Records excerpted from a collection:

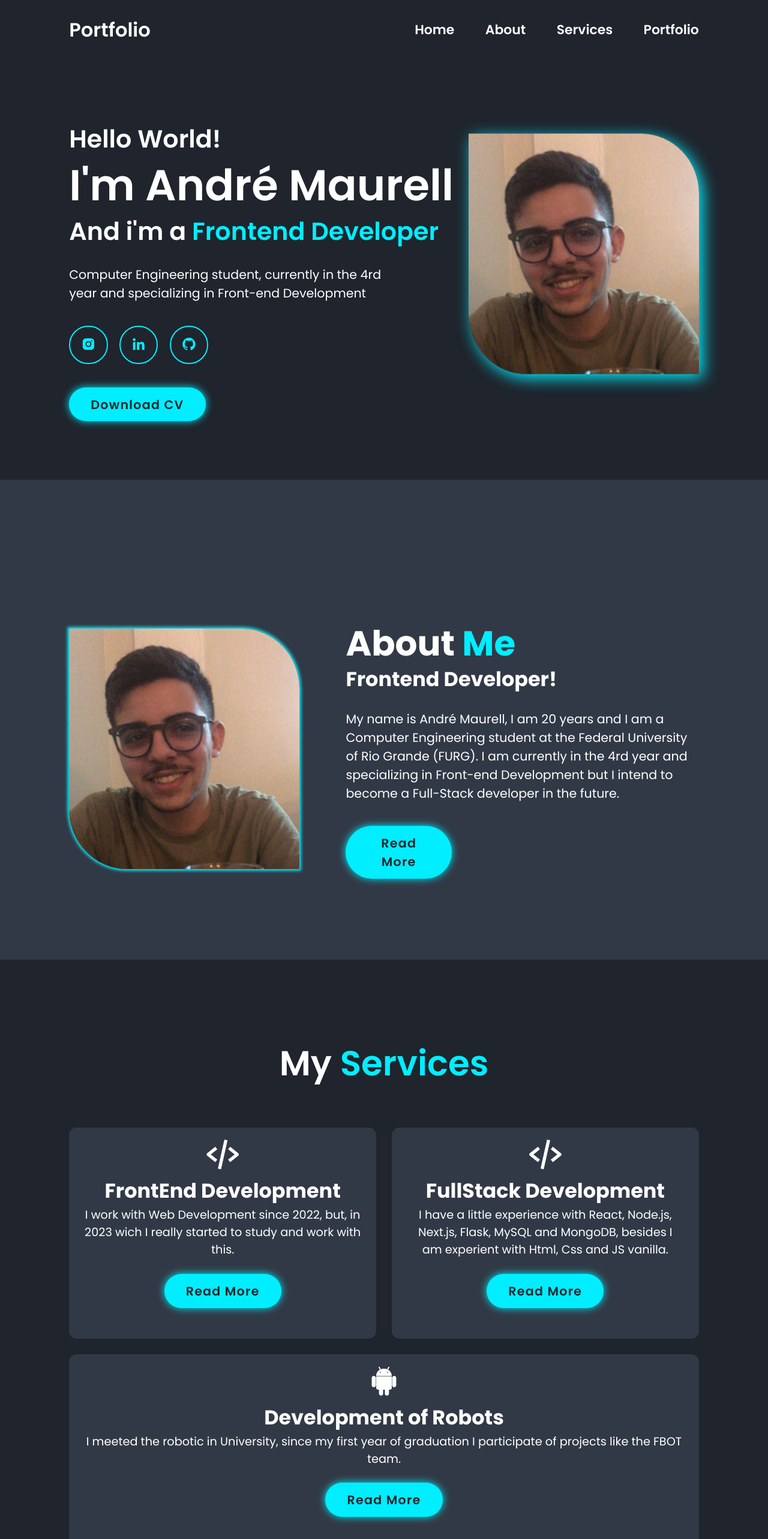
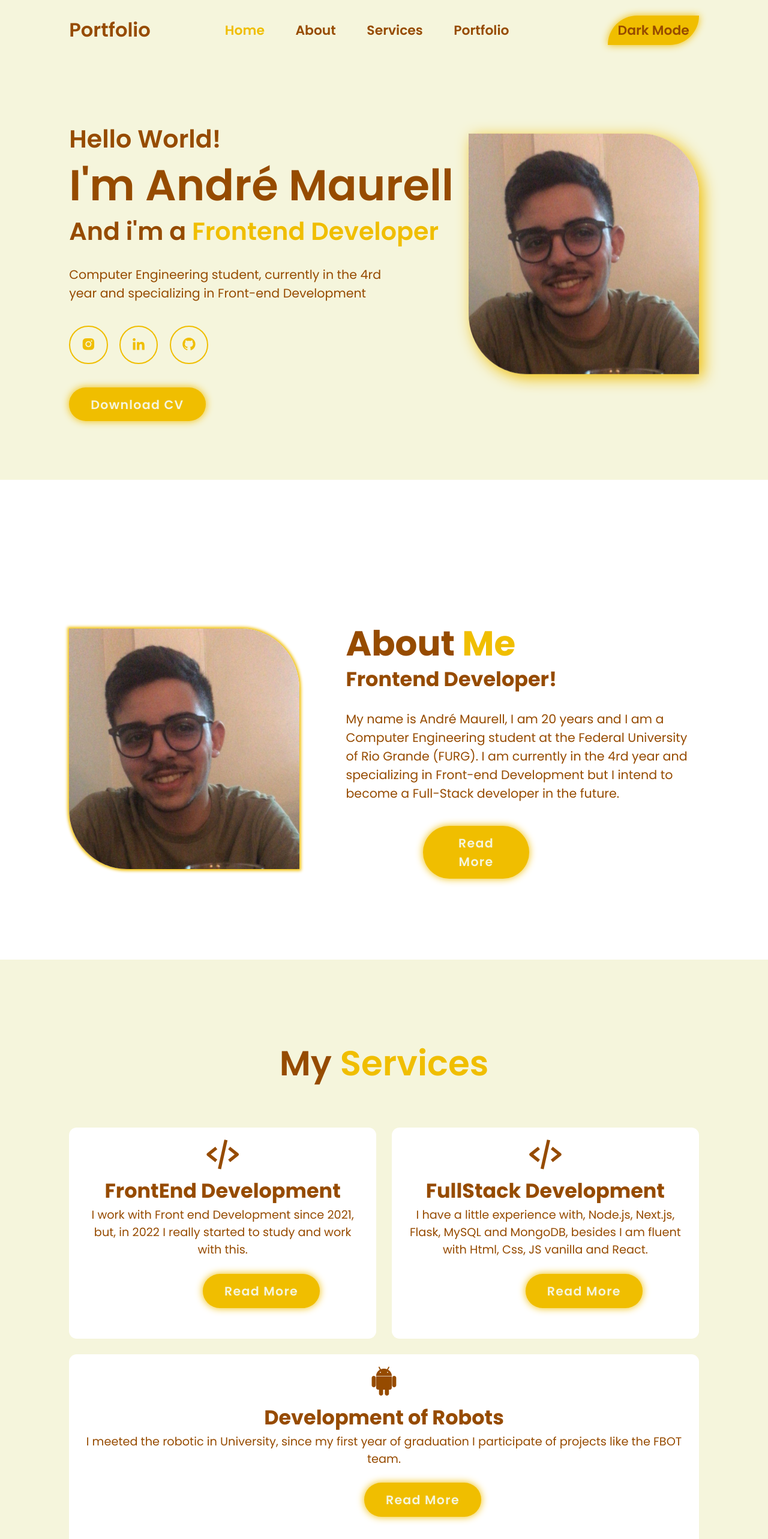
Before and after one commit to andremaurell/react-portfolio, a React (Vite) app: page / in a window 1280 px wide. Shown: the top 2566 px of the page at 60% size. Built offline with nearby package versions, Linux system fonts and the light colour scheme.

Commit message:
add dark-mode

```diff
--- a/src/App.css
+++ b/src/App.css
@@ -1,12 +1,3 @@
 body{
   background-color: var(--bg-color);
 }
-
-@media (max-width:1200px){
-  html{
-  font-size: 55%;
-  overflow-x:hidden;
-  zoom: 0%;
-  width: 100%;
-}
-}
--- a/src/components/About/About.jsx
+++ b/src/components/About/About.jsx
@@ -17,7 +17,7 @@ export default function About({}) {
                         <img src={foto_about}  alt="" />
                     </div>
                 <div className={style['about-content']}>
-                    <h2>About  <span className = "blue">Me</span></h2>
+                    <h2>About  <span className = "yellow">Me</span></h2>
                     <h3>Frontend Developer!</h3>
                     <p>My name is André Maurell, I am 20 years and I am a Computer
                         Engineering student at the Federal University of Rio Grande
--- a/src/components/Home/Home.jsx
+++ b/src/components/Home/Home.jsx
@@ -11,7 +11,7 @@ export default function Home({}) {
                 <div className={style['home-content']}>
                     <h2>Hello World!</h2>
                     <h1>I'm André Maurell</h1>
-                    <h2>And i'm a <span className='blue'>Frontend Developer</span></h2>
+                    <h2>And i'm a <span className='yellow'>Frontend Developer</span></h2>
                     <p>Computer Engineering student, currently in the 4rd year and specializing in Front-end Development</p>
                     <div className={style['social-media']}>
                         <a href="https://www.instagram.com/andremaurell/" target="_blank" rel="noopener noreferrer"><i className='bx bxl-instagram-alt' ></i></a>
--- a/src/components/Navbar/Navbar.jsx
+++ b/src/components/Navbar/Navbar.jsx
@@ -3,8 +3,9 @@ import style from './Navbar.module.css'
 
 export default function Navbar({}) {
 
-    const [active, setActive] = useState(false)
+    const [active, setActive] = useState('home')
     const [isMenuOpen, setIsMenuOpen] = useState(false)
+    const [isDarkMode, setIsDarkMode] = useState(true);
 
     const sections = document.querySelectorAll('section');
 
@@ -32,22 +33,48 @@ export default function Navbar({}) {
 
     }
 
+    const toggleDarkMode = () => {
+        setIsDarkMode(!isDarkMode);
+
+        // Atualizar as cores no :root
+        const root = document.documentElement;
+        if (isDarkMode) {
+            root.style.setProperty('--bg-color', '#1f242d');
+            root.style.setProperty('--second-bg-color', '#323946');
+            root.style.setProperty('--text-color', '#fff');
+            root.style.setProperty('--main-color', '#0ef');
+        } else {
+            root.style.setProperty('--bg-color', '#F5F5DC');
+            root.style.setProperty('--second-bg-color', '#fff');
+            root.style.setProperty('--text-color', '#964B00');
+            root.style.setProperty('--main-color', '#F0BE00');
+        }
+      };
+
 
 
     return (
-        <div className={style['header']}>
+        <div className={`${style['header']} ${isDarkMode ? style['dark'] : ''}`}>
             <a href="#" className={style['logo']}>Portfolio</a>
 
             <div className={`${style['menu-icon']} ${isMenuOpen ? style['bx-x'] : ''}`} onClick={handleMenuClick}>
                 <i className={isMenuOpen ? 'bx bx-x' : 'bx bx-menu'} id="menu-icon"></i>
             </div>
 
-            <nav className={`${style['navbar']} ${isMenuOpen ? style['active'] : ''}`}>
+            <nav className={`${style['navbar']} ${isMenuOpen ? style['active'] : ''} ${isDarkMode ? style ['dark'] : ''}`}>
                 <a href="#home" className={active === "home" ? style['active'] : ""}>Home</a>
                 <a href="#about" className={active === "about" ? style['active'] : ""}>About</a>
                 <a href="#services" className={active === "services" ? style['active'] : ""}>Services</a>
                 <a href="#portfolio" className={active === "portfolio" ? style['active'] : ""}>Portfolio</a>
             </nav>
+            <button
+                    className={`${style['dark-mode-button']} ${
+                    isDarkMode ? style['dark'] : ''
+                    }`}
+                    onClick={toggleDarkMode}
+                >
+                    {isDarkMode ? 'Dark Mode' : 'Light Mode'}
+                </button>
         </div>
     )
     }
--- a/src/components/Navbar/Navbar.module.css
+++ b/src/components/Navbar/Navbar.module.css
@@ -19,7 +19,21 @@ a{
     font-weight: 600;
     margin-left: 4rem;
 }
+button{
+    font-size: 1.7rem;
+    font-weight: 600;
+    margin-left: 4rem;
+    margin-left: 10rem;
+    color: var(--text-color);
+    border-radius: 25rem 0 25rem 0;
+    box-shadow: 0 0 1rem var(--main-color);
+    transition: .5s ease;
+}
 
+.navbar button:hover {
+    box-shadow: none;
+    transform: matrix3d(1.05, 0, 0, 0, 0, 1.05, 0, 0, 0, 0, 1, 0, 0, 0, 0, 1);
+  }
 .navbar a:hover,
 .navbar a.active{
     color: var(--main-color);
@@ -34,6 +48,14 @@ a{
 .header i{
     display: none;
 }
+.dark-mode-button {
+    background: var(--main-color);
+    color: var(--text-color);
+    border: none;
+    padding: 8px 16px;
+    cursor: pointer;
+  }
+
 
 @media (max-width:1200px){
     .navbar{
@@ -49,7 +71,12 @@ a{
         font-size: 2rem;
         padding: 0.5rem 0;
         margin-left: 10vw;
+    }
 
+    button{
+        display: flex;
+        font-size: 1.5rem;
+        margin-left: 0;
     }
     .header i{
         display: flex;
--- a/src/components/Portfolio/Portfolio.jsx
+++ b/src/components/Portfolio/Portfolio.jsx
@@ -8,7 +8,7 @@ export default function Portfolio({}) {
     return (
         <div>
             <section className={style['portfolio']}id='portfolio'>
-                <h2>Latest <span className='blue'> Projects</span></h2>
+                <h2>Latest <span className='yellow'> Projects</span></h2>
                 <div className={style["portfolio-content"]}>
                     <div className={style["projects-box"]} id = "firstSon">
                         <img src={pokedex} alt="" />
--- a/src/components/Services/Services.jsx
+++ b/src/components/Services/Services.jsx
@@ -28,19 +28,19 @@ export default function Services({}) {
     return (
         <div>
             <section className={style['services']}id='services'>
-            <h2>My <span className = "blue">Services</span></h2>
+            <h2>My <span className = "yellow">Services</span></h2>
                 <div className={style["services-content"]}>
                     <div className={style["services-box"]} id = "firstSon">
                         <i class='bx bx-code-alt' ></i>
                         <h3>FrontEnd Development</h3>
-                        <p>I work with Web Development since 2022,
-                            but, in 2023 wich I really started to
+                        <p>I work with Front end Development since 2021,
+                            but, in 2022 I really started to
                             study and work with this.
                             { readMore && (
                             <span className="more">
-                            I have some projects with HTML, CSS and JS,
-                            but, i still don't work with frameworks,
-                            but I'm studying React. </span>
+                            I have some projects with HTML5, CSS3, JS and React,
+                            and now, I intend to put my focus in study
+                            more next.js. </span>
                     )}
                         </p>
                         <button onClick={handToggle} className='btn'>
@@ -50,10 +50,10 @@ export default function Services({}) {
                     <div className={style["services-box"]} id = "secondSon">
                         <i class='bx bx-code-alt' ></i>
                         <h3>FullStack Development</h3>
-                        <p>I have a little experience with React,
+                        <p>I have a little experience with,
                             Node.js, Next.js, Flask, MySQL and
-                            MongoDB, besides I am experient with
-                            Html, Css and JS vanilla.
+                            MongoDB, besides I am fluent with
+                            Html, Css, JS vanilla and React.
                             { readMore2 && (
                             <span className="more">
                             I never work in a project like FullStack developer,
--- a/src/index.css
+++ b/src/index.css
@@ -10,6 +10,13 @@
 }
 
 :root {
+  --bg-color: #F5F5DC;
+  --second-bg-color: #fff;
+  --text-color: #964B00;
+  --main-color: #F0BE00;
+}
+
+[data-theme="dark"] {
   --bg-color: #1f242d;
   --second-bg-color: #323946;
   --text-color: #fff;
@@ -24,7 +31,7 @@ body {
   background-color: var(--bg-color);
   color: var(--text-color);
 }
-.blue {
+.yellow {
   color: var(--main-color);
 }
 section {
```
Also changed, not shown: src/assets/Moon.svg (added), src/assets/Sun.svg (added), 2 other files (tests, documents, lock files or other folders).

# [Your objective]
In which lines of the records does the word "margin" appear? Copy each of them.

# [Task output]
     margin-left: 4rem;
+    margin-left: 4rem;
+    margin-left: 10rem;
         margin-left: 10vw;
+        margin-left: 0;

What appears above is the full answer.